Around the year 1900, Letcher County was the home of a man by the name of Jason L. Webb, who made national headlines for having the one of the largest families in the world. According to newspaper reports of the era, Jason had 19 children, 175 grandchildren, and 100 great-grandchildren. Perhaps even more impressive was his b…

The Ticking Tombstone of Landenberg

If you look closely at a map of Pennsylvania, you'll see an anomalous semi-circular border at the extreme southeastern part of the state. This circle, known officially as the "Twelve Mile Circle", serves as the border between the Keystone State and Delaware. Much of the strange circle is surrounded by Chester County, one of the three original Pennsylvania counties created by William Penn in 1682. While there are many historical points of interest in Chester County, few are strange or as steeped in legend as the Ticking Tombstone.

Near the London Tract Meeting House in Landenberg is an old graveyard which contains a tombstone which is said to make eerie ticking noises, much like the ticking of a pocketwatch. Landenberg locals claim that the ticking is the result of two very famous surveyors who arrived in town during the 1760s- Charles Mason and Jeremiah Dixon.  A young child supposedly swallowed a valuable pocketwatch owned by Mason and later died, and the boy's head…
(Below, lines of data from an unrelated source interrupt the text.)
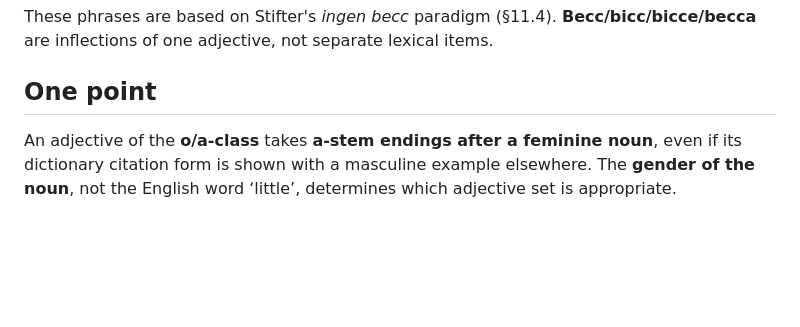
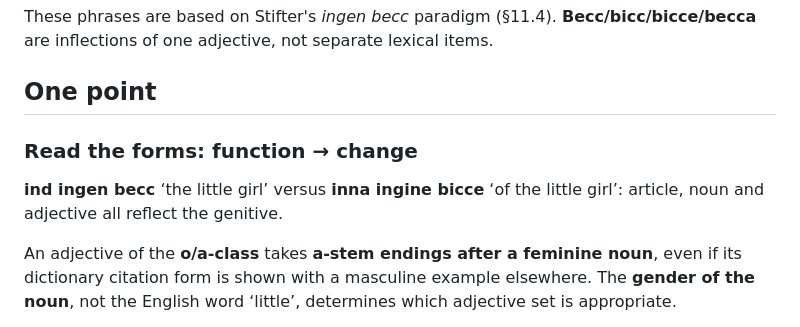
Before and after one commit to stflicker/old_irish_minicourse, a Markdown page: lessons/OI-D020.md, the part around the change. GitHub-like rendering; blank space fills up the shorter version.

Commit message:
Clarify form and function on Day 20

```diff
--- a/lessons/OI-D020.md
+++ b/lessons/OI-D020.md
@@ -38,6 +38,11 @@ questions:
 
 These phrases are based on Stifter's *ingen becc* paradigm (§11.4). **Becc/bicc/bicce/becca** are inflections of one adjective, not separate lexical items.
 ## One point
+
+### Read the forms: function → change
+
+**ind ingen becc** ‘the little girl’ versus **inna ingine bicce** ‘of the little girl’: article, noun and adjective all reflect the genitive.
+
 An adjective of the **o/a-class** takes **a-stem endings after a feminine noun**, even if its dictionary citation form is shown with a masculine example elsewhere. The **gender of the noun**, not the English word ‘little’, determines which adjective set is appropriate.
 
 Notice the **genitive singular** *bicce*: both *ingen → ingine* and *becc → bicce* have changed. The **accusative** *mbicc* also carries visible nasalization in the noun phrase.
```
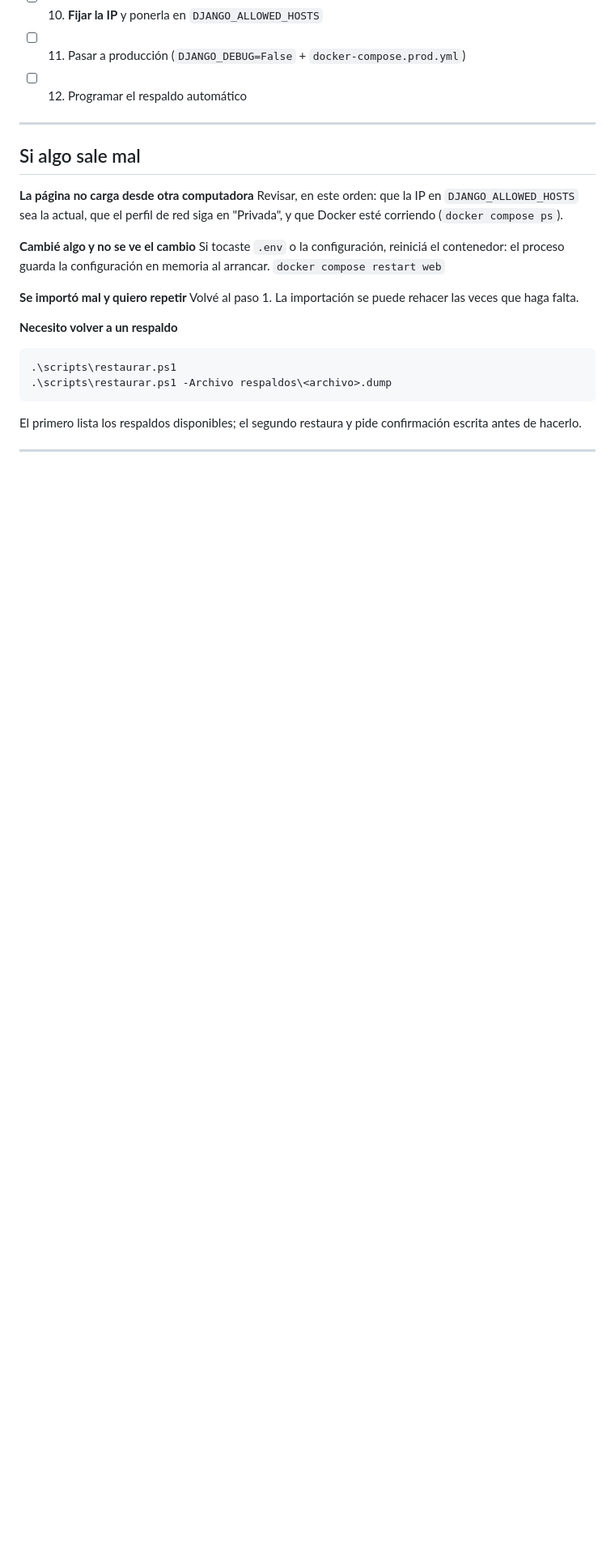
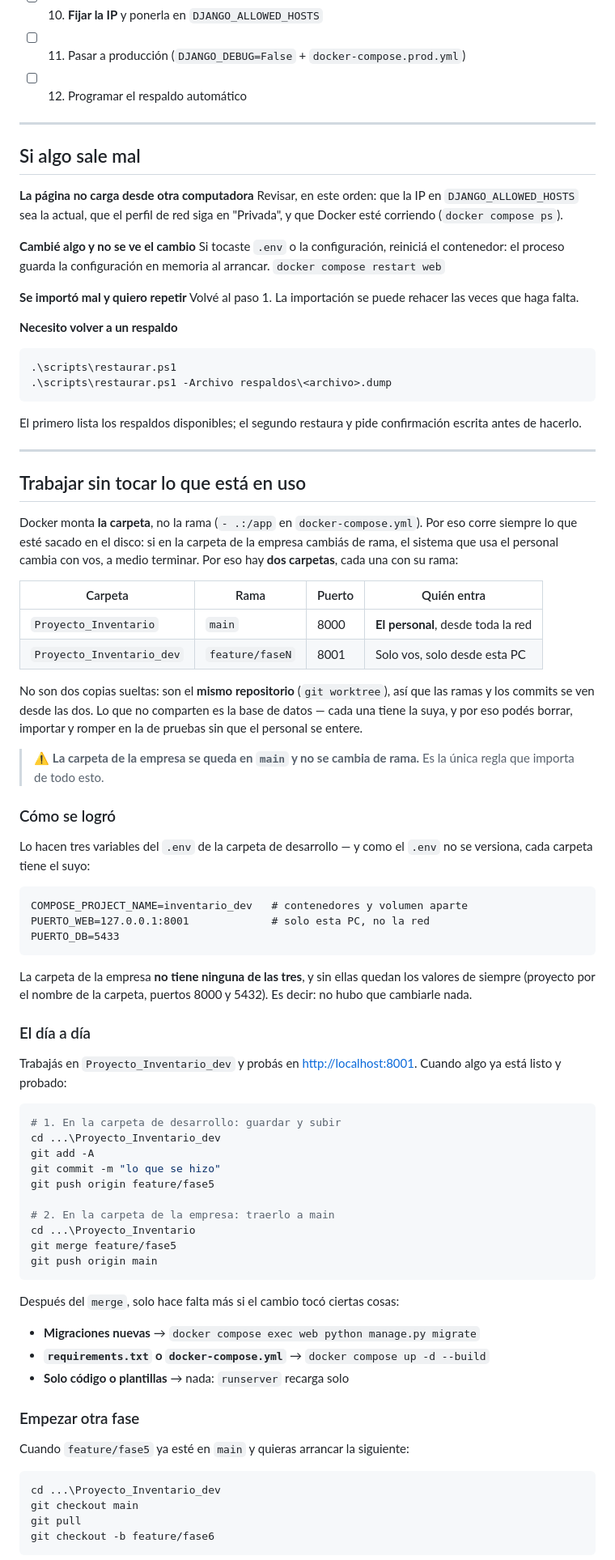
Before and after one commit to Di3go004/Proyecto_Inventario, a Markdown page: Docs/PUESTA_EN_MARCHA.md, the part around one of its changes. Shown at 81% size. Drawn GitHub-style; blank space fills up the shorter version.

Commit message:
docs: como trabajar sin tocar lo que la empresa esta usando
Explica las dos carpetas (main en 8000 para el personal, la rama de trabajo
en 8001 solo local), por que hacen falta —Docker monta la carpeta, no la
rama—, y el ciclo de pasar un cambio de una a otra.

Para refrescar los datos de prueba reusa respaldo.ps1 y restaurar.ps1, que
ya leen el .env de su propia carpeta, en vez de comandos sueltos.

Co-Authored-By: Claude Opus 5 <noreply@anthropic.com>

````diff
--- a/Docs/PUESTA_EN_MARCHA.md
+++ b/Docs/PUESTA_EN_MARCHA.md
@@ -463,3 +463,73 @@ confirmación escrita antes de hacerlo.
 
 ---
 
+## Trabajar sin tocar lo que está en uso
+
+Docker monta **la carpeta**, no la rama (`- .:/app` en `docker-compose.yml`).
+Por eso corre siempre lo que esté sacado en el disco: si en la carpeta de la
+empresa cambiás de rama, el sistema que usa el personal cambia con vos, a
+medio terminar. Por eso hay **dos carpetas**, cada una con su rama:
+
+| Carpeta | Rama | Puerto | Quién entra |
+|---|---|---|---|
+| `Proyecto_Inventario` | `main` | 8000 | **El personal**, desde toda la red |
+| `Proyecto_Inventario_dev` | `feature/faseN` | 8001 | Solo vos, solo desde esta PC |
+
+No son dos copias sueltas: son el **mismo repositorio** (`git worktree`), así
+que las ramas y los commits se ven desde las dos. Lo que no comparten es la
+base de datos — cada una tiene la suya, y por eso podés borrar, importar y
+romper en la de pruebas sin que el personal se entere.
+
+> ⚠️ **La carpeta de la empresa se queda en `main` y no se cambia de rama.**
+> Es la única regla que importa de todo esto.
+
+### Cómo se logró
+
+Lo hacen tres variables del `.env` de la carpeta de desarrollo — y como el
+`.env` no se versiona, cada carpeta tiene el suyo:
+
+```
+COMPOSE_PROJECT_NAME=inventario_dev   # contenedores y volumen aparte
+PUERTO_WEB=127.0.0.1:8001             # solo esta PC, no la red
+PUERTO_DB=5433
+```
+
+La carpeta de la empresa **no tiene ninguna de las tres**, y sin ellas quedan
+los valores de siempre (proyecto por el nombre de la carpeta, puertos 8000 y
+5432). Es decir: no hubo que cambiarle nada.
+
+### El día a día
+
+Trabajás en `Proyecto_Inventario_dev` y probás en <http://localhost:8001>.
+Cuando algo ya está listo y probado:
+
+```powershell
+# 1. En la carpeta de desarrollo: guardar y subir
+cd ...\Proyecto_Inventario_dev
+git add -A
+git commit -m "lo que se hizo"
+git push origin feature/fase5
+
+# 2. En la carpeta de la empresa: traerlo a main
+cd ...\Proyecto_Inventario
+git merge feature/fase5
+git push origin main
+```
+
+Después del `merge`, solo hace falta más si el cambio tocó ciertas cosas:
+
+- **Migraciones nuevas** → `docker compose exec web python manage.py migrate`
+- **`requirements.txt` o `docker-compose.yml`** → `docker compose up -d --build`
+- **Solo código o plantillas** → nada: `runserver` recarga solo
+
+### Empezar otra fase
+
+Cuando `feature/fase5` ya esté en `main` y quieras arrancar la siguiente:
+
+```powershell
+cd ...\Proyecto_Inventario_dev
+git checkout main
+git pull
+git checkout -b feature/fase6
+```
+
````
Also changed, not shown: other parts of Docs/PUESTA_EN_MARCHA.md (+41 -0 lines).
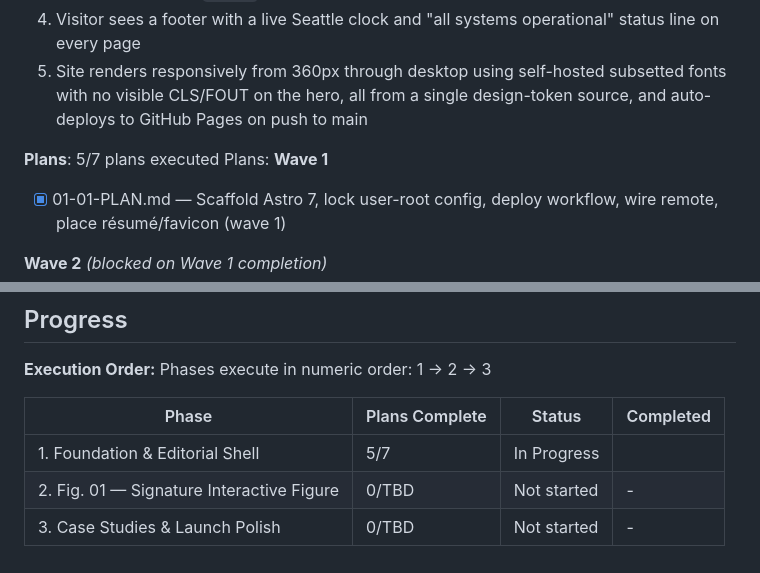
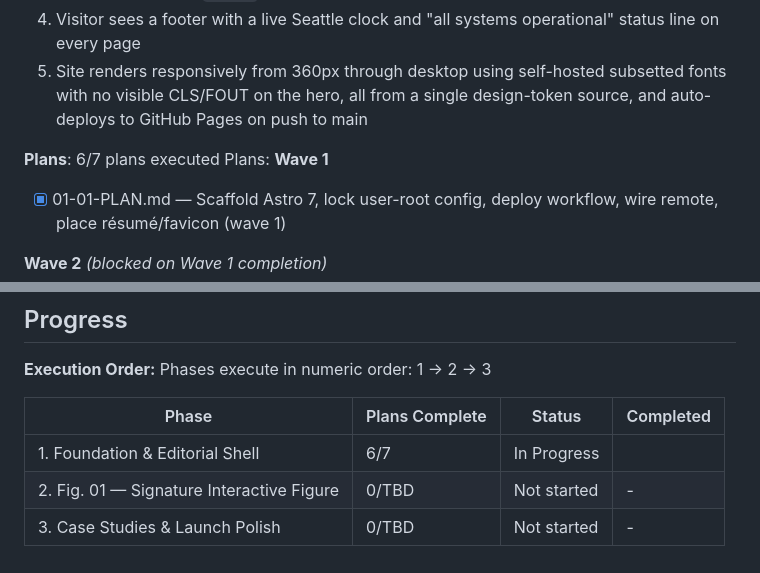
Before and after one commit to p2401kumar/p2401kumar.github.io, a Markdown page: .planning/ROADMAP.md, 2 parts joined by grey strips. GitHub-like rendering.

```diff
--- a/.planning/ROADMAP.md
+++ b/.planning/ROADMAP.md
@@ -32,7 +32,7 @@ Decimal phases appear between their surrounding integers in numeric order.
   4. Visitor sees a footer with a live Seattle clock and "all systems operational" status line on every page
   5. Site renders responsively from 360px through desktop using self-hosted subsetted fonts with no visible CLS/FOUT on the hero, all from a single design-token source, and auto-deploys to GitHub Pages on push to main
 
-**Plans**: 5/7 plans executed
+**Plans**: 6/7 plans executed
 Plans:
 **Wave 1**
 
@@ -96,6 +96,6 @@ Phases execute in numeric order: 1 → 2 → 3
 
 | Phase | Plans Complete | Status | Completed |
 |-------|----------------|--------|-----------|
-| 1. Foundation & Editorial Shell | 5/7 | In Progress|  |
+| 1. Foundation & Editorial Shell | 6/7 | In Progress|  |
 | 2. Fig. 01 — Signature Interactive Figure | 0/TBD | Not started | - |
 | 3. Case Studies & Launch Polish | 0/TBD | Not started | - |
```
Also changed, not shown: other parts of .planning/ROADMAP.md (+1 -1 lines), .planning/STATE.md (+8 -6 lines), 1 other file.
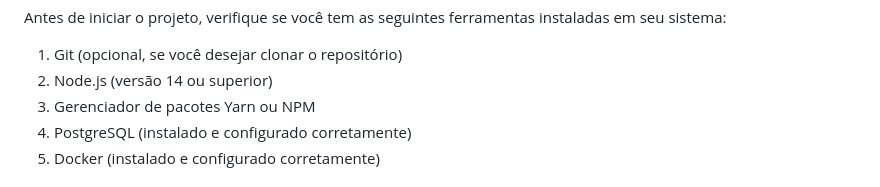
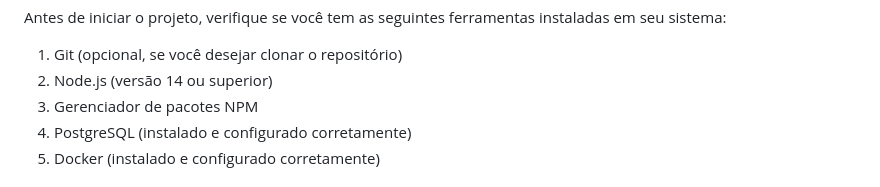
Before and after one commit to richzago97/clickideia-desafiofullstack, a Markdown page: README.md, the part around the change. Rendered like a GitHub page.

```diff
--- a/README.md
+++ b/README.md
@@ -11,7 +11,7 @@ Antes de iniciar o projeto, verifique se você tem as seguintes ferramentas inst
 
 1. Git (opcional, se você desejar clonar o repositório)
 2. Node.js (versão 14 ou superior)
-3. Gerenciador de pacotes Yarn ou NPM
+3. Gerenciador de pacotes NPM
 4. PostgreSQL (instalado e configurado corretamente)
 5. Docker (instalado e configurado corretamente)
 
```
Jenny Hanivers, Mermaids, Devil Fish, and Sea Monks

Three centuries before P.T. Barnum attracted flocks of crowds with his mummified Fiji Mermaid (which turned out to be a papier-mâché creation featuring a monkey's head and a fish's body), sailors around the world had already began manufacturing "mermaids".  Known as Jenny Hanivers, these creations were often sold to tourists and provided sailors with an additional source of income.  These mummified creatures were produced by drying, carving, and then varnishing the carcasses of fish belonging to the order rajiformes- a group of flattened cartilaginous fish related to the shark which includes stingrays and skates.  These preserved carcasses can be made to resemble mermaids, dragons, angels, demons, and other mythical creatures.


Jenny Hanivers became popular in the mid-16th century, when sailors around the Antwerp docks began selling the novelties to tourists.  This practice was so common  in the Belgian city that it may have influenced the name; it is widely believed …